1. What about a shift to qualitative assessment where kids are assessed relative to their past performance rather than compared to other kids? Has Challenge Success looked at the effects of that sort of change?
YES – Challenge Success works with many schools to re-think assessment policies and to make evaluation reports much more accurate, fair, and most importantly – useful to the students. If you want ideas for how schools are using qualitative assessments, see the many different examples in Chapter 5 in our book: Overloaded and Underprepared: Strategies for Stronger Schools and Healthy, Successful Kids.
2. Is it necessary to limit a teen’s ability to overcommit (like limiting number of AP classes and eliminating the 7a.m. school hour) to create a change in the climate and social expectations within the teen community?
This is actually two different questions.
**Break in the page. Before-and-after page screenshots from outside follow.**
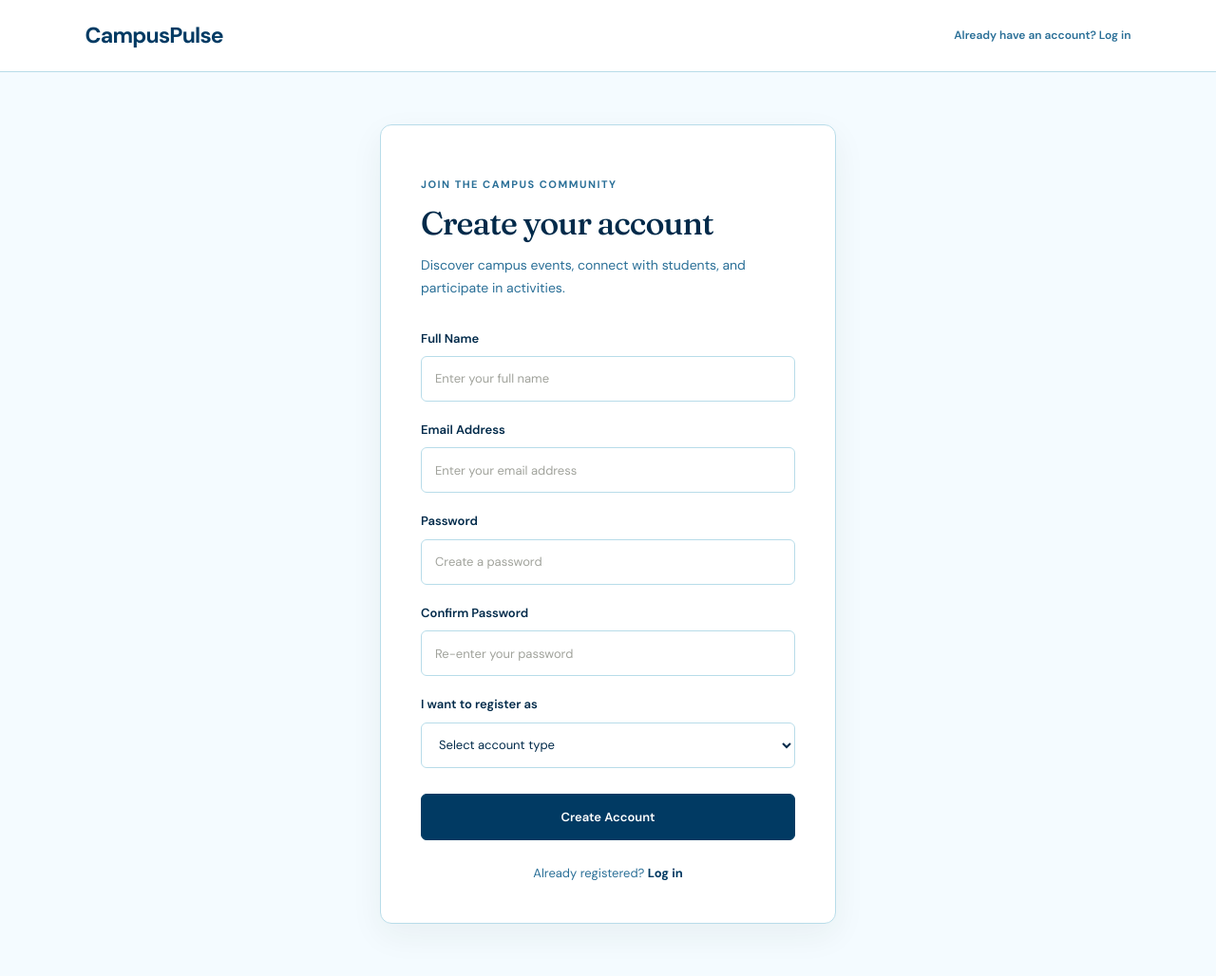
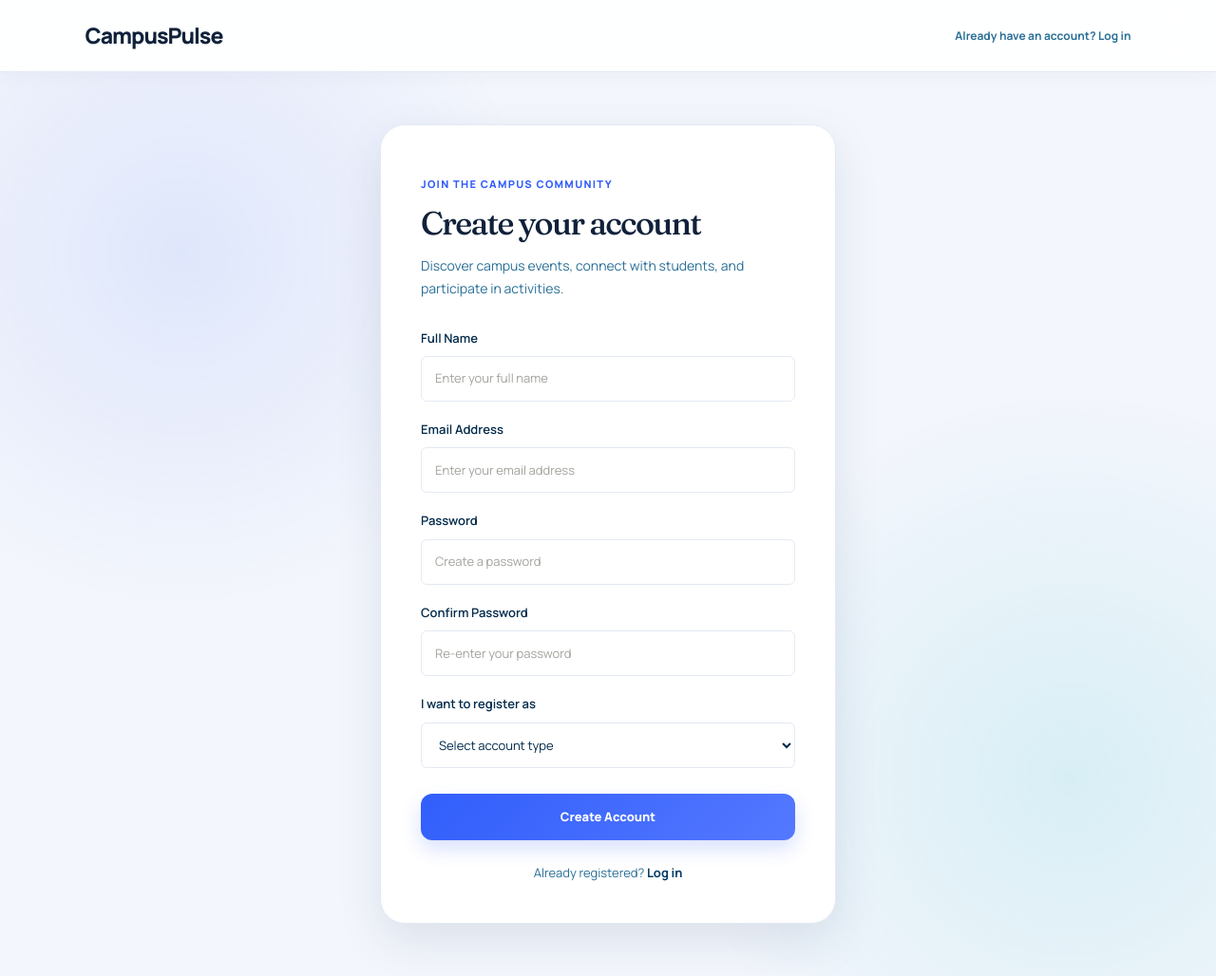
Before and after one commit to SayanPal-Adi/CampusPulse, a Flask app: page /register in a window 1280 px wide. Shown: the whole page at 95% size. Run offline with Flask 3, Linux system fonts and the light colour scheme; parts of the project's set-up code (start-up, migrations or seed data) failed here and were passed over.

Commit message:
Add preconnect links for improved font loading in registration page

```diff
--- a/campuspulse/templates/register.html
+++ b/campuspulse/templates/register.html
@@ -17,9 +17,14 @@
 
     <link rel="stylesheet" href="{{ url_for('static', filename='css/style.css') }}">
     <link rel="stylesheet" href="{{ url_for('static', filename='css/register.css') }}">
+
+    <link rel="preconnect" href="https://fonts.googleapis.com">
+    <link rel="preconnect" href="https://fonts.gstatic.com" crossorigin>
+    <link href="https://fonts.googleapis.com/css2?family=Manrope:wght@400;500;600;700;800&display=swap" rel="stylesheet">
+    <link rel="stylesheet" href="{{ url_for('static', filename='css/campuspulse-theme.css') }}">
 </head>
 
-<body>
+<body data-page="register">
 
     <header class="register-header">
         <a href="{{ url_for('home') }}" class="register-logo">
```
The first is about overcommitting: We (adults) must help teens learn to use their time more wisely and not overcommit. We have a scheduling tool on our website and in our recent book that can help teens and adults take a hard look at their extracurriculars and number of honors or AP courses and make informed decisions about next year’s schedule and course load. We actually don’t like the idea of setting a hard and fast limit to the numbers of AP courses someone can take – because there are always exceptions – and some kids in certain schools may actually need to take more than others.
The second question refers to later school start times. We have a lot of research that shows the advantages of starting school later and eliminating zero periods. This does NOT mean that we should eliminate the wonderful electives that are often offered during zero periods. It means we should revise the schedule to include these within the normal school day.
3. How do you foster valuing the uniqueness of every child and counter the competitive tide and narrow definition of success? How can we as adult mentors model this to our youth and community?
Adults make a huge difference in a teen’s life. Parents and educators alike can “walk the walk” and change how they often talk about success. We need kids to hear that we value learning above grades, that we value health and integrity, and that success isn’t measured at the end of a semester or by a fat envelope from a prestigious college. We need to watch what we say each day. If the first thing you say when you walk in the door is, “How did you do on the history test?” or “Did you score a goal?” or “You will need to know that for when you go to college,” you are sending very strong messages that success is about performance and competition.
Kids need to see and discuss many different models of success throughout the community – and adults can help to foster this.
Other posts in this series:
Teen Mental Health Q&A Introduction
Environment vs. Biology
Middle School Kids Ages 10-12 and Younger
Profile of High Risk Kids
The Role of Social Media
How Schools Can Help
How Parents Can Help
How Peers Can Help